But there are other things that Beilein won’t have as well. He won’t have to chase high school kids across the country. He won’t have to feign interest during one home visit after another. He won’t have to worry about grade point averages. He won’t have the NCAA lurking.
Plus — and this is important for a great basketball mind like Beilein’s — it’s quite possible he will get to coach a cohesive group of young talent for longer than he would have at Michigan. Cleveland has a number of young players. They’ll get a high draft pick this year — possibly even Zion Williamson, depending on tonight’s lottery.
This means Beilein will be leading a lot of 20-, 21-, 22- and 23-year-old talent — something he’s already good at — and if they’re doing well, he won’t have to worry about them jumping to the next level after one year. He’ll get a chance to build something.
This is what we’ve come to: You actually have a better shot at developing a “team” in the NBA than in college.
“I felt very strongly about this new and exciting opportunity with the Cavaliers,” Beilein said in a statement released by Cleveland. “…. I love the position the team is in to build and grow and this was something I felt was the perfect fit for me.
“With hard work and dedication by all of us, we will grow this team day by day and reinforce a culture of success that sustains itself with strong core values.”
Maize and through.
‘Plans change sometimes’
By the way, it’s worth noting that Beilein also said, “Cleveland is a great city with amazing fans and I am really looking forward to calling Cleveland home for years to come.”
I’m sure he means that. But Cleveland’s proximity to Michigan will allow Beilein to also maintain his home in Ann Arbor, something he was keen on doing when he interviewed with the Pistons last year.

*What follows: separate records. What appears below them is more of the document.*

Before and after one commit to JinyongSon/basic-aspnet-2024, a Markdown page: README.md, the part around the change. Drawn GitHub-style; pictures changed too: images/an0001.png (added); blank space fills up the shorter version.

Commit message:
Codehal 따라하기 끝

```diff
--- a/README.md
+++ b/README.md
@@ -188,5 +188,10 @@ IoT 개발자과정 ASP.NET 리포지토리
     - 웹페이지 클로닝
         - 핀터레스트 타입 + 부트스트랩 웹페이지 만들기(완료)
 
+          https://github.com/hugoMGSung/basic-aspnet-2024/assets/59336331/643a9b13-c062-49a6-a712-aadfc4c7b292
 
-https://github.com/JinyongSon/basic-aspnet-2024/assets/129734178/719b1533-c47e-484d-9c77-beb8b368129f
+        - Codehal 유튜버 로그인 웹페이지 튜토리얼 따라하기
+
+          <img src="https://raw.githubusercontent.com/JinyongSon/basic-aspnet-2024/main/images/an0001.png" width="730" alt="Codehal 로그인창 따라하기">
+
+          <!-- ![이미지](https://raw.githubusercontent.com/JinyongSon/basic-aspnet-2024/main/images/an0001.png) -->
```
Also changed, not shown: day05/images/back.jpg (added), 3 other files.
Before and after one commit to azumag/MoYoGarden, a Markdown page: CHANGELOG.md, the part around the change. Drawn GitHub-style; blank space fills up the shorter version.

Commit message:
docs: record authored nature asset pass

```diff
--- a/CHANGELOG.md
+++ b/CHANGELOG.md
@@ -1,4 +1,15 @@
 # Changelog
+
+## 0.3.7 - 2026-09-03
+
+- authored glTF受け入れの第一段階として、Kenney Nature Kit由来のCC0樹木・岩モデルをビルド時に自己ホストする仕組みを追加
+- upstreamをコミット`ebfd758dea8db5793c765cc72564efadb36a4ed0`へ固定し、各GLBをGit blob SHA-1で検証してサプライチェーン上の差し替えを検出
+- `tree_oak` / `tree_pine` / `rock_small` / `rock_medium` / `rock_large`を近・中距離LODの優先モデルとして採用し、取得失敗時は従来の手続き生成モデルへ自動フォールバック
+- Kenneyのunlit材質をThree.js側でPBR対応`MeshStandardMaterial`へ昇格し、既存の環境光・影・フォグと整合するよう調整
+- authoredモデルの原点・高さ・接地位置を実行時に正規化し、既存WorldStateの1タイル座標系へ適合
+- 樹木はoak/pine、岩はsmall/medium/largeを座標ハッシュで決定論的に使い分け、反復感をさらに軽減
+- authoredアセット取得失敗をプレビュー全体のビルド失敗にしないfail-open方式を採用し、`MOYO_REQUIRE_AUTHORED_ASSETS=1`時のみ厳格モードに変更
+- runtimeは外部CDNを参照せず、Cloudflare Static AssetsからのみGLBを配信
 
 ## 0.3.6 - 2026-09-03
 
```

My guess is he will live in Cleveland but travel back and forth, and his family doesn’t have to be uprooted. This is another appealing thing about the job.
And then there’s the money. The figures haven’t been announced, but it’s a five-year deal that seems likely to at least equal the $3.8 million annual salary he was earning at U-M.
And he’ll get his summers off. College coaching is endless, full time, there really is no offseason, whereas the NBA actually takes a break. Don’t think this doesn’t matter to a 66-year-old who may be weary of airplanes.
So when you add it all up, it makes plenty of sense. It’s just a jolt. This was kept pretty well under wraps, considering how fast news flies these days. Michigan fans woke up Monday morning to a news jolt, as if the Games of Thrones dragon just torched Crisler Center.
But the Wolverines will find someone for their program, which is more attractive as a result of Beilein’s 12 years than it was when he first arrived. And nobody stays forever.
The truth is, there is never a good time to leave. Even if Beilein had retired at U-M, his announcement would have had this same effect — players in flux, recruiting taking a hit — unless a successor was announced early. And that rarely happens.
Beilein once told me when recruits asked if he’d coach at Michigan for their entire careers, he would say, “I plan to” but would always add, “Plans sometimes change.”
This one changed big time. And it’s hard to fathom the Wolverines without their leader right now. But no reason to shout John Beilein out of town. Better to wish him luck on his dream, and watch him follow his heart. He did the same for a lot of young men in Ann Arbor, and they, and the team, were the better for it, while it lasted.
Contact Mitch Albom: firstname.lastname@example.org. Check out the latest updates with his charities, books and events at MitchAlbom.com. Download “The Sports Reporters” podcast each Monday and Thursday on-demand through Apple Podcasts, Google Play, Spotify and more. Follow him on Twitter @mitchalbom.